As the summer season is slowly approaching, we’re sharing today a very summery book we designed last year for the Museum of Gdańsk. It is a catalog for an exhibition showing postcards and photographs of beaches in Gdańsk before 1939: some of them still exist while others no longer serve as recreational beaches. The catalog included most of the photos shown on the exhibition but we could present them in any way we wanted.
The visual material was very rich and quite exciting once you really delved into it (all the old swimwear!) but in its mass seemed a bit monotonous so we decided to make it more modern. We created a sunny, cheerful color palette to color the photographs and added illustrative, geometric elements: stripes, waves, birds etc.
On the cover we used varnished stripes on an old photo that the Museum wanted to use. The stripes – inspired by old swimsuits – are the main visual motif organizing the entire layout, including its geometry.
Beginning of a chapter.
Page numbering close-up.
Sometimes we chose fragments of photographs to use.
While the sheer amount of photographs to edit made it an intense publication to work on, we’re very happy with the final results.
One of our recent(ish) works for the Museum of Gdańsk was the design of a catalog and other materials for an exhibition of silver objects borrowed from the Wawel collection. The exhibition showed a selection of objects d’art displaying the mastery of old masters from Gdańsk. The catalog presents all the objects, prefaced by critical texts by the exhibition’s curators.
We chose to use silver spot color for the catalog (because how could we not). We opted for slightly old-fashioned typography offset by a simple sans serif. In fact, only the titular typeface with its fantastic decorative elements is one of few elements of the design that are not understated. We also designed an ornament inspired by an ornament on one of the exhibits and later geometricized.
For the cover we used a detail of one of the exhibits printed with spot silver, with silver hotstamping of the title directly on it.
The silver ornament is used in different parts of the catalog.
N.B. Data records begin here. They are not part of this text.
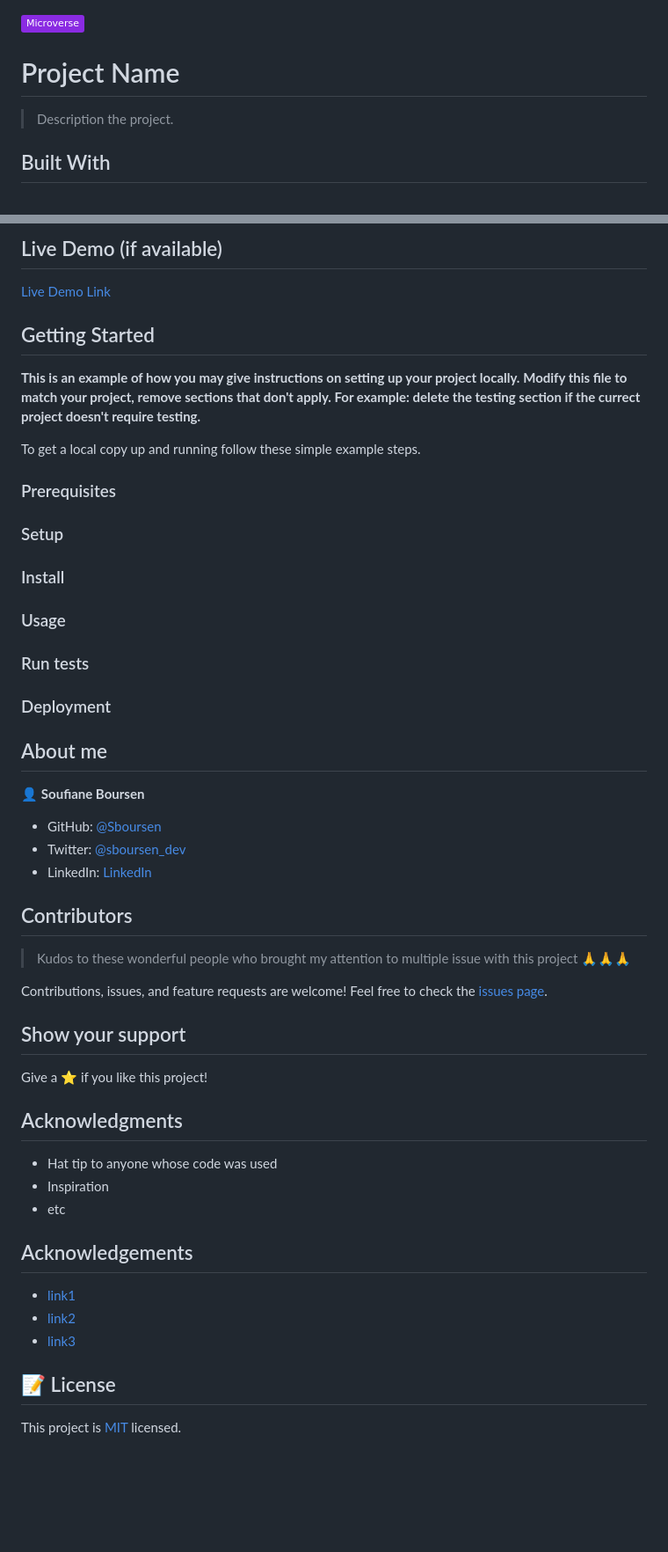
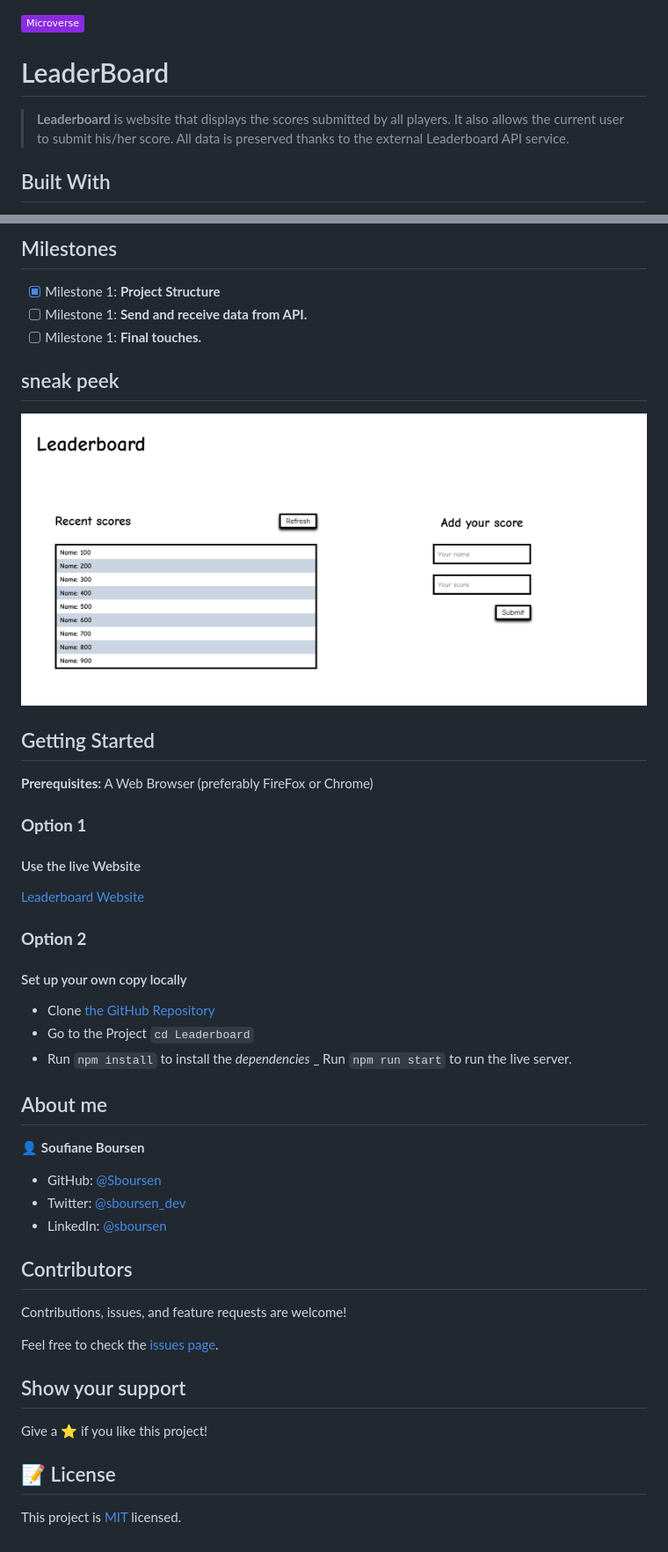
Before and after one commit to Sboursen/Leaderboard, a Markdown page: README.md, 2 parts joined by grey strips. Shown: that part at 88% size. GitHub-like rendering; pictures changed too: src/images/app-screenshot.png (added); badges without logos; blank space fills up the shorter version.

```diff
--- a/README.md
+++ b/README.md
@@ -1,9 +1,8 @@
 ![](https://img.shields.io/badge/Microverse-blueviolet)
 
-# Project Name
+# LeaderBoard
 
-> Description the project.
-
+> **Leaderboard** is website that displays the scores submitted by all players. It also allows the current user to submit his/her score. All data is preserved thanks to the external Leaderboard API service.
 
 ## Built With
 
@@ -13,30 +14,32 @@
 
-## Live Demo (if available)
+## Milestones
 
-[Live Demo Link](https://livedemo.com)
+- [x] Milestone 1: **Project Structure**
+- [ ] Milestone 1: **Send and receive data from API.**
+- [ ] Milestone 1: **Final touches.**
 
+## sneak peek
+
+![](./src/images/app-screenshot.png)
 
 ## Getting Started
 
-**This is an example of how you may give instructions on setting up your project locally.**
-**Modify this file to match your project, remove sections that don't apply. For example: delete the testing section if the currect project doesn't require testing.**
+**Prerequisites:** A Web Browser (preferably FireFox or Chrome)
 
+### **Option 1**
 
-To get a local copy up and running follow these simple example steps.
+#### Use the live Website
 
-### Prerequisites
+[Leaderboard Website](https://sboursen.github.io/Leaderboard/)
 
-### Setup
+### **Option 2**
 
-### Install
+#### Set up your own copy locally
 
-### Usage
-
-### Run tests
-
-### Deployment
-
-
+- Clone [the GitHub Repository](https://github.com/Sboursen/Leaderboard)
+- Go to the Project `cd Leaderboard`
+- Run `npm install` to install the _dependencies_
+  \_ Run `npm run start` to run the live server.
 
 ## About me
 
@@ -44,33 +47,17 @@ To get a local copy up and running follow these simple example steps.
 
 - GitHub: [@Sboursen](https://github.com/Sboursen)
 - Twitter: [@sboursen_dev](https://twitter.com/sboursen_dev)
-- LinkedIn: [LinkedIn](https://linkedin.com/in/sboursen)
+- LinkedIn: [@sboursen](https://linkedin.com/in/sboursen)
 
 ## Contributors
 
-> Kudos to these wonderful
-> people who brought my attention
-> to multiple issue with
-> this project 🙏🙏🙏
+Contributions, issues, and feature requests are welcome!
 
-Contributions, issues, and feature requests are welcome!
 Feel free to check the [issues page](../../issues/).
 
 ## Show your support
 
 Give a ⭐️ if you like this project!
 
-## Acknowledgments
-
-- Hat tip to anyone whose code was used
-- Inspiration
-- etc
-
-## Acknowledgements
-
-- [link1]()
-- [link2]()
-- [link3]()
-
 ## 📝 License
 
```
Also changed, not shown: other parts of README.md (+6 -4 lines).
A silver spoon. All the exhibits got separate spreads with a full-page photo and a lot of specialized information, in addition to the regular description.
A spread from one of the introductory essays.
Introduction by the Museum’s Director.
In addition to the catalog, we also designed other materials, including informative boards that told the story of some of the exhibits: their previous owners, how they were used etc. We kept the boards consistent with both the catalog and the suggestions of the designer of the exhibition.
This comes a few days after St. Valentine’s but hopefully you are still in a romantic mood. This year Experyment Science Center chose magnets as the theme of their yearly evening for adults and we designed the poster and other materials. As previously, participants had a chance to look at love from a scientific point of view.
We continued the designs with the style we have already developed for this event but this year we had a chance to add a man to the illustration. In fact, we had to work on him a little bit because the first version was bearded and we decided we didn’t like that. In the end he seems younger and a bit more, well, science-oriented.